Governor Newsom first declared a state of emergency on March 4, 2020, to help the government act quickly during the COVID-19 pandemic. In April of 2020, California issued emergency rules that extend existing domestic violence restraining orders in criminal and family law cases. Emergency protection orders were extended for up to 30 days. Temporary restraining orders and permanent domestic violence restraining orders were both extended for up to 90 days.
The exact terms and conditions of a restraining order vary from case to case. Judges in a domestic violence criminal case will impose restraining orders provided that the person seeking the restraining order proves that someone has abused or threatened to abuse them or their minor child, and the alleged abuser is an intimate partner or a first- or second-degree relative. Note that a person seeking an order does not have to show that he or she suffered actual physical harm.
California Penal Code § 273.6 PC makes it a misdemeanor offense to violate a restraining order, protective order, or stay-away order. Assuming a legal restraining order is issued, the prosecution must prove that the defendant knew of the restraining order and intentionally acted in violation of the restraining order.
A Restraining Order can direct another person to:
- Not contact or go near you, your children, your relatives, pets, or others who live with you;
- Stay away from your home, work, or the schools that your children attend;
- Move out of your house;
- Pay bills;
- Not possess a gun;
- Follow child custody and visitation orders;
- Pay child support;
- Pay spousal or partner support;
- attend a 52-week batterer intervention program; and
- Release or return certain property.
Restraining orders are often issued after a person is charged with a domestic violence offense such as domestic battery under California Penal Code § 243(e) or inflicting corporal injury on an intimate partner under California Penal Code § 273.5 PC. Thus, situations may exist when a restraining order is effective and the underlying charges of the crime that precipitated the order are dismissed. Note that the restraining order may be dismissed but it also may remain in effect. Dismissal of the charge does not automatically revoke the restraining order.

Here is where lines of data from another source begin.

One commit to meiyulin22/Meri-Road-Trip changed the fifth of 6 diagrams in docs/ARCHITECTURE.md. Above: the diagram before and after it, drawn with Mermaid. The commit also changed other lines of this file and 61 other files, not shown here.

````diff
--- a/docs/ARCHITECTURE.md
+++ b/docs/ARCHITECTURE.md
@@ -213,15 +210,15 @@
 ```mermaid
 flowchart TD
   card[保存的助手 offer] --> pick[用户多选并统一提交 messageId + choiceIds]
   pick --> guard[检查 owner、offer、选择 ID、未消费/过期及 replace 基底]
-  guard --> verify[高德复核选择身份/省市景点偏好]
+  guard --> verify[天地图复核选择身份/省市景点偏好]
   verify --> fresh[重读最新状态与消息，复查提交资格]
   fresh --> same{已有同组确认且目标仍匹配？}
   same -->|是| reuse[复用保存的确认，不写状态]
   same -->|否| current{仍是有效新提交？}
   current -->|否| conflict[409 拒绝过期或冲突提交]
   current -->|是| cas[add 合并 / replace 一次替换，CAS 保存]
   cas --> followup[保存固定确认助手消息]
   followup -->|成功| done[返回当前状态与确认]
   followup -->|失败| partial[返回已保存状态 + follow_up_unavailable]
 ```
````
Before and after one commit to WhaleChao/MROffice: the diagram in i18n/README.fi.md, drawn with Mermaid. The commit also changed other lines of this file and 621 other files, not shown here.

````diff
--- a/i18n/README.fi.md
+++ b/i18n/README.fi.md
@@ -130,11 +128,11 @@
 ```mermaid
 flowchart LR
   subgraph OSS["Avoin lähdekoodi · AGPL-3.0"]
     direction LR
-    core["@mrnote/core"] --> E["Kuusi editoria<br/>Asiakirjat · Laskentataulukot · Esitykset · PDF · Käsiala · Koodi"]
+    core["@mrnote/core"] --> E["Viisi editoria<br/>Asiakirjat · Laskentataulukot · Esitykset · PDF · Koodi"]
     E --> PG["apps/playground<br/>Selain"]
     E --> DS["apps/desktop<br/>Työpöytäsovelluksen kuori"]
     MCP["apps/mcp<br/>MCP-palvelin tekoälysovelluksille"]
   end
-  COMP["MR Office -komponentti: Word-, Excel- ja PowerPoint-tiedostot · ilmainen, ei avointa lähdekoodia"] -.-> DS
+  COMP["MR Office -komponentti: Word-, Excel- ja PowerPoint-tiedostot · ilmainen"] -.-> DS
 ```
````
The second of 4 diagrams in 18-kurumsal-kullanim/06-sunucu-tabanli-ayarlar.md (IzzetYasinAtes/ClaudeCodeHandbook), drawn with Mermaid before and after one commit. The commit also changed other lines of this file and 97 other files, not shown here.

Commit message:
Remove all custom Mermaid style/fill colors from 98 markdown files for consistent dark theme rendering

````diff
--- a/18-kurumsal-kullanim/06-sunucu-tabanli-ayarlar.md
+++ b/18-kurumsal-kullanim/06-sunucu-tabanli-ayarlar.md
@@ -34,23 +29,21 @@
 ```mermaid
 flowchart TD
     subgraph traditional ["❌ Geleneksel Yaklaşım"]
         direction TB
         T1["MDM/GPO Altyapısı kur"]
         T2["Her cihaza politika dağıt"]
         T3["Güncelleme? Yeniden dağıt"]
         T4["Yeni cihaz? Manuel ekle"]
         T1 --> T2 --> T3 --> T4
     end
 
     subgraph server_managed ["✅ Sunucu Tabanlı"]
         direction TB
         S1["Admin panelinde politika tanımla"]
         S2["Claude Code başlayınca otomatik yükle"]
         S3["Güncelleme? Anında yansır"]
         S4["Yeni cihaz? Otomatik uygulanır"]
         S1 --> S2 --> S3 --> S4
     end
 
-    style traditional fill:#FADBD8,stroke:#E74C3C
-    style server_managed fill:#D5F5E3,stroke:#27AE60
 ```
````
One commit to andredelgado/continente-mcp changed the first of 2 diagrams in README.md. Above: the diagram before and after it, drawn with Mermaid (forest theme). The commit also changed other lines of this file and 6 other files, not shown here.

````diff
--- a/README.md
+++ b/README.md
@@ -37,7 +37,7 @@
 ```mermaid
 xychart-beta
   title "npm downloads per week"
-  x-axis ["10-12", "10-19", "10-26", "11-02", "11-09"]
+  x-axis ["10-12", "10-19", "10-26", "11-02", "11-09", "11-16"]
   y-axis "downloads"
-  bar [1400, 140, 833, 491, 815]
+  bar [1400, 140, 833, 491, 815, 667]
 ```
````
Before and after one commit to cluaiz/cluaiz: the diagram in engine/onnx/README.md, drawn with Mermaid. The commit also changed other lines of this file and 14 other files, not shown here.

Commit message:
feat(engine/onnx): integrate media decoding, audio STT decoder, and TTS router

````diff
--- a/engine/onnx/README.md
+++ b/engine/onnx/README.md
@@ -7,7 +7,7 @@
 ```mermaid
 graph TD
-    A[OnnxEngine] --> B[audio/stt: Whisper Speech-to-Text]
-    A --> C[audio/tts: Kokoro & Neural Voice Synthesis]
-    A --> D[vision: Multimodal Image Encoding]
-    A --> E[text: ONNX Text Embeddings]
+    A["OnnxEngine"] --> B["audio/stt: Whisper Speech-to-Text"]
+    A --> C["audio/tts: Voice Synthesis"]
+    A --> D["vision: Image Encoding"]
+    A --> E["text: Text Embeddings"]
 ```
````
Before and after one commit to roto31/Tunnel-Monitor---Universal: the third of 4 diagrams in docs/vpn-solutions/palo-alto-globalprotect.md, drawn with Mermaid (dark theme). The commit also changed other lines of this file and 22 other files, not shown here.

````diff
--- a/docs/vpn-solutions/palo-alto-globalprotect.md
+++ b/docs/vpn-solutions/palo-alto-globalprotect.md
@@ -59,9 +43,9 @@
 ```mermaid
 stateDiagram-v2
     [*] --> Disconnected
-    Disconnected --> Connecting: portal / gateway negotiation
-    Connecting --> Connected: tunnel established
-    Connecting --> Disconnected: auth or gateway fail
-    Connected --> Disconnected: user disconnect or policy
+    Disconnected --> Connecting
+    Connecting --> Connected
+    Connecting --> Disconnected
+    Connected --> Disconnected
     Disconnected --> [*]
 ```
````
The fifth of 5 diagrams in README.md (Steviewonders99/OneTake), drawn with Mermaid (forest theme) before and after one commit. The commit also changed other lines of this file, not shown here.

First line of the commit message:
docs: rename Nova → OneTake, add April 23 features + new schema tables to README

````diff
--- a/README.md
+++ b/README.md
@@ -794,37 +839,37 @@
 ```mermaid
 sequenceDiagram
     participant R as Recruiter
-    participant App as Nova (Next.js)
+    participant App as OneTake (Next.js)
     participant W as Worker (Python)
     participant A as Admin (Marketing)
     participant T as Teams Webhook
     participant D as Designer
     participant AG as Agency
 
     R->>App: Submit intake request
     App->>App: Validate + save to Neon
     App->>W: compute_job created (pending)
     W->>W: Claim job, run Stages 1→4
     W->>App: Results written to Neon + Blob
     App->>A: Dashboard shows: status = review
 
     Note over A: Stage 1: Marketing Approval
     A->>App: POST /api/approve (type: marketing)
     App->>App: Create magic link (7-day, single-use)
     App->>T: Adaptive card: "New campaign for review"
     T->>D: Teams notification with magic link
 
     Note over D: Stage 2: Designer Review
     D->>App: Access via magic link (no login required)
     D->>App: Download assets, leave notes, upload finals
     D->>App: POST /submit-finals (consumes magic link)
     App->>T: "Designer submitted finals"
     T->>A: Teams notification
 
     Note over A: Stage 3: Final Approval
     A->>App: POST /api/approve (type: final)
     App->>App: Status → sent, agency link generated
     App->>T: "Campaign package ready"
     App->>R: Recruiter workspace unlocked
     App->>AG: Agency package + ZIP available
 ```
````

John Patrick Dolan is a California State Bar Certified Specialist in Criminal Law, the highest achievement awarded by the State Bar of California to attorneys in the field of criminal law. The advice, guidance, and representation of experienced criminal defense counsel may be crucial to achieving the best possible result in any criminal matter. John Patrick Dolan has forty years of criminal defense experience. Contact Dolan Law Offices today at 760-775-3739 or 562-824-4007 to discuss your situation or find out more online here.